Which lines run from the one containing "F -->|HTTP POST|" to the last line of the entries? Return them exactly, with nothing more.
++++++++++++++++++++
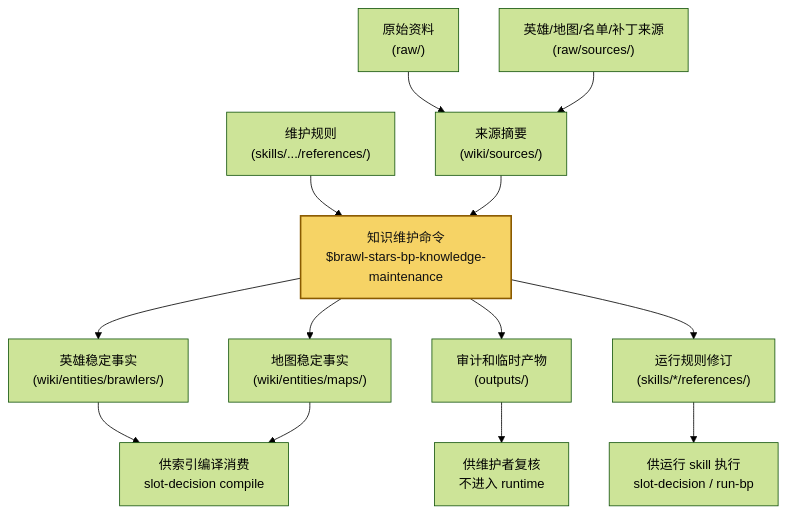
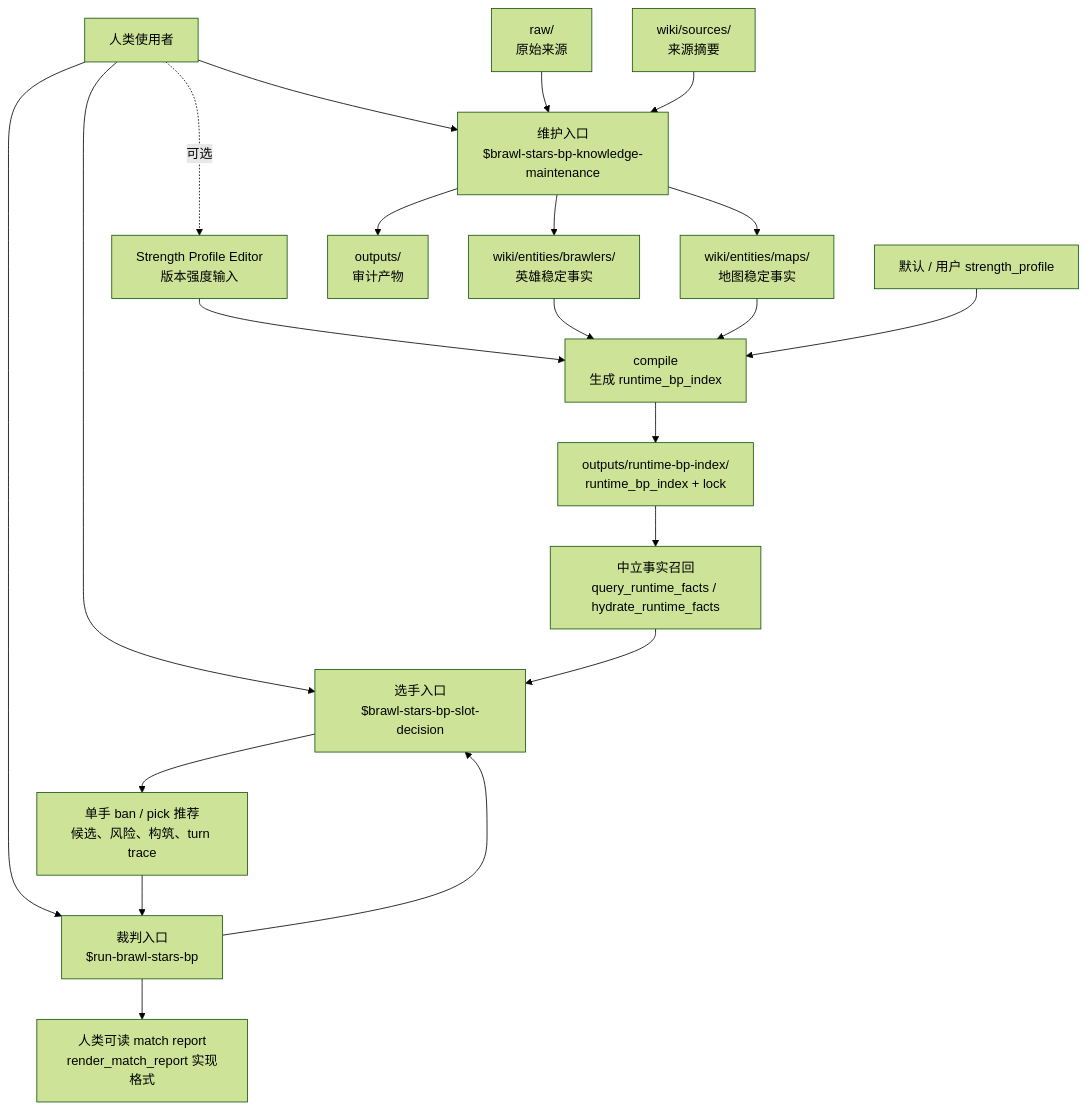
One commit to josephmax/brawlstar-wiki changed the diagram in README.md. Above: the diagram before and after it, drawn with Mermaid (forest theme). The commit also changed other lines of this file and 38 other files, not shown here.

First line of the commit message:
brawlstar: add runtime index tooling, strength-profile editor, and July 2026 tier list

````diff
--- a/README.md
+++ b/README.md
@@ -83,20 +98,27 @@
 ```mermaid
 flowchart TD
-  A["原始资料<br/>(raw/)"] --> B["来源摘要<br/>(wiki/sources/)"]
-  C["英雄/地图/名单/补丁来源<br/>(raw/sources/)"] --> B
-  D["维护规则<br/>(skills/.../references/)"] --> E["知识维护命令<br/>$brawl-stars-bp-knowledge-maintenance"]
-  B --> E
+  U["人类使用者"] --> M["维护入口<br/>$brawl-stars-bp-knowledge-maintenance"]
+  U --> P["选手入口<br/>$brawl-stars-bp-slot-decision"]
+  U --> J["裁判入口<br/>$run-brawl-stars-bp"]
+  U -.可选.-> E["Strength Profile Editor<br/>版本强度输入"]
 
-  E --> F["英雄稳定事实<br/>(wiki/entities/brawlers/)"]
-  E --> G["地图稳定事实<br/>(wiki/entities/maps/)"]
-  E --> H["审计和临时产物<br/>(outputs/)"]
-  E --> I["运行规则修订<br/>(skills/*/references/)"]
+  R["raw/<br/>原始来源"] --> M
+  S["wiki/sources/<br/>来源摘要"] --> M
+  M --> B["wiki/entities/brawlers/<br/>英雄稳定事实"]
+  M --> A["wiki/entities/maps/<br/>地图稳定事实"]
+  M --> O["outputs/<br/>审计产物"]
 
-  F --> J["供索引编译消费<br/>slot-decision compile"]
-  G --> J
-  I --> K["供运行 skill 执行<br/>slot-decision / run-bp"]
-  H --> L["供维护者复核<br/>不进入 runtime"]
+  E --> C["compile<br/>生成 runtime_bp_index"]
+  B --> C
+  A --> C
+  D["默认 / 用户 strength_profile"] --> C
+  C --> I["outputs/runtime-bp-index/<br/>runtime_bp_index + lock"]
 
-  classDef command fill:#f6d365,stroke:#8a5a00,stroke-width:2px,color:#111;
-  class E command;
+  I --> Q["中立事实召回<br/>query_runtime_facts / hydrate_runtime_facts"]
+  Q --> P
+  P --> X["单手 ban / pick 推荐<br/>候选、风险、构筑、turn trace"]
+
+  J --> P
+  X --> J
+  J --> H["人类可读 match report<br/>render_match_report 实现格式"]
 ```
````
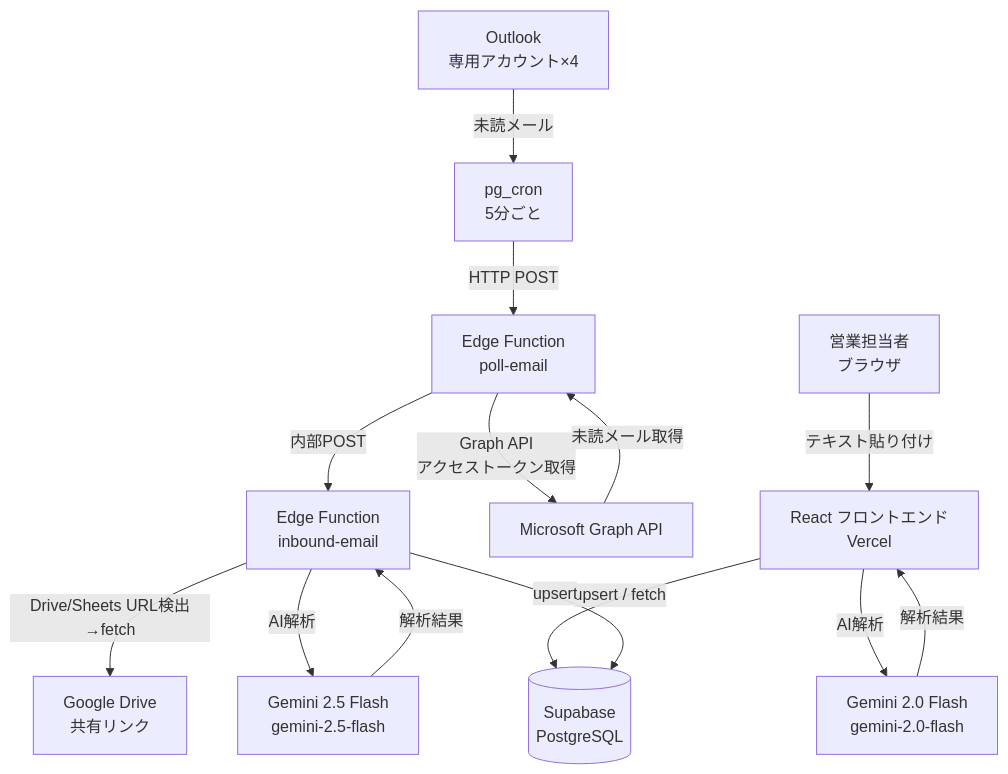
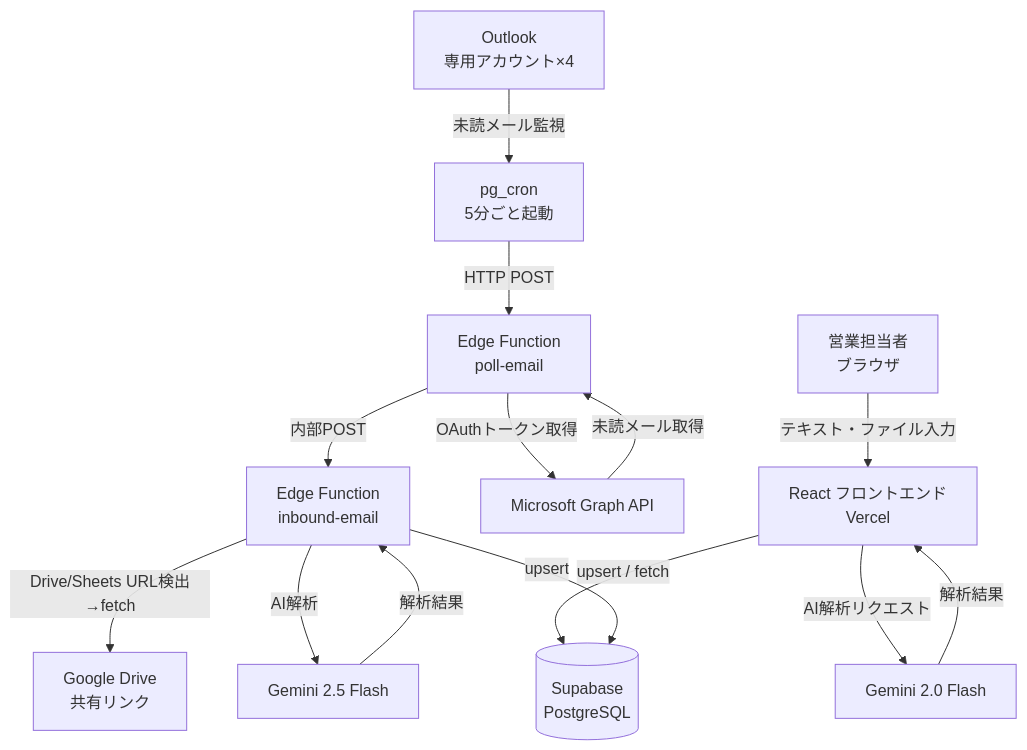
The diagram in README.md (kzmiyamura/akinavi-hr-ai-aws), drawn with Mermaid before and after one commit. The commit also changed other lines of this file, not shown here.

````diff
--- a/README.md
+++ b/README.md
@@ -20,17 +22,17 @@
 ```mermaid
 flowchart TD
-    A[営業担当者\nブラウザ] -->|テキスト貼り付け| B[React フロントエンド\nVercel]
-    B -->|AI解析| C[Gemini 2.0 Flash\ngemini-2.0-flash]
+    A[営業担当者\nブラウザ] -->|テキスト・ファイル入力| B[React フロントエンド\nVercel]
+    B -->|AI解析リクエスト| C[Gemini 2.0 Flash]
     C -->|解析結果| B
     B -->|upsert / fetch| D[(Supabase\nPostgreSQL)]
 
-    E[Outlook\n専用アカウント×4] -->|未読メール| F[pg_cron\n5分ごと]
+    E[Outlook\n専用アカウント×4] -->|未読メール監視| F[pg_cron\n5分ごと起動]
     F -->|HTTP POST| G[Edge Function\npoll-email]
-    G -->|Graph API\nアクセストークン取得| M[Microsoft Graph API]
+    G -->|OAuthトークン取得| M[Microsoft Graph API]
     M -->|未読メール取得| G
     G -->|内部POST| H[Edge Function\ninbound-email]
     H -->|Drive/Sheets URL検出→fetch| I[Google Drive\n共有リンク]
-    H -->|AI解析| J[Gemini 2.5 Flash\ngemini-2.5-flash]
+    H -->|AI解析| J[Gemini 2.5 Flash]
     J -->|解析結果| H
     H -->|upsert| D
 ```
````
++++++++++++++++++++
:: Written answer ::
     F -->|HTTP POST| G[Edge Function\npoll-email]
-    G -->|Graph API\nアクセストークン取得| M[Microsoft Graph API]
+    G -->|OAuthトークン取得| M[Microsoft Graph API]
     M -->|未読メール取得| G
     G -->|内部POST| H[Edge Function\ninbound-email]
     H -->|Drive/Sheets URL検出→fetch| I[Google Drive\n共有リンク]
-    H -->|AI解析| J[Gemini 2.5 Flash\ngemini-2.5-flash]
+    H -->|AI解析| J[Gemini 2.5 Flash]
     J -->|解析結果| H
     H -->|upsert| D
 ```
````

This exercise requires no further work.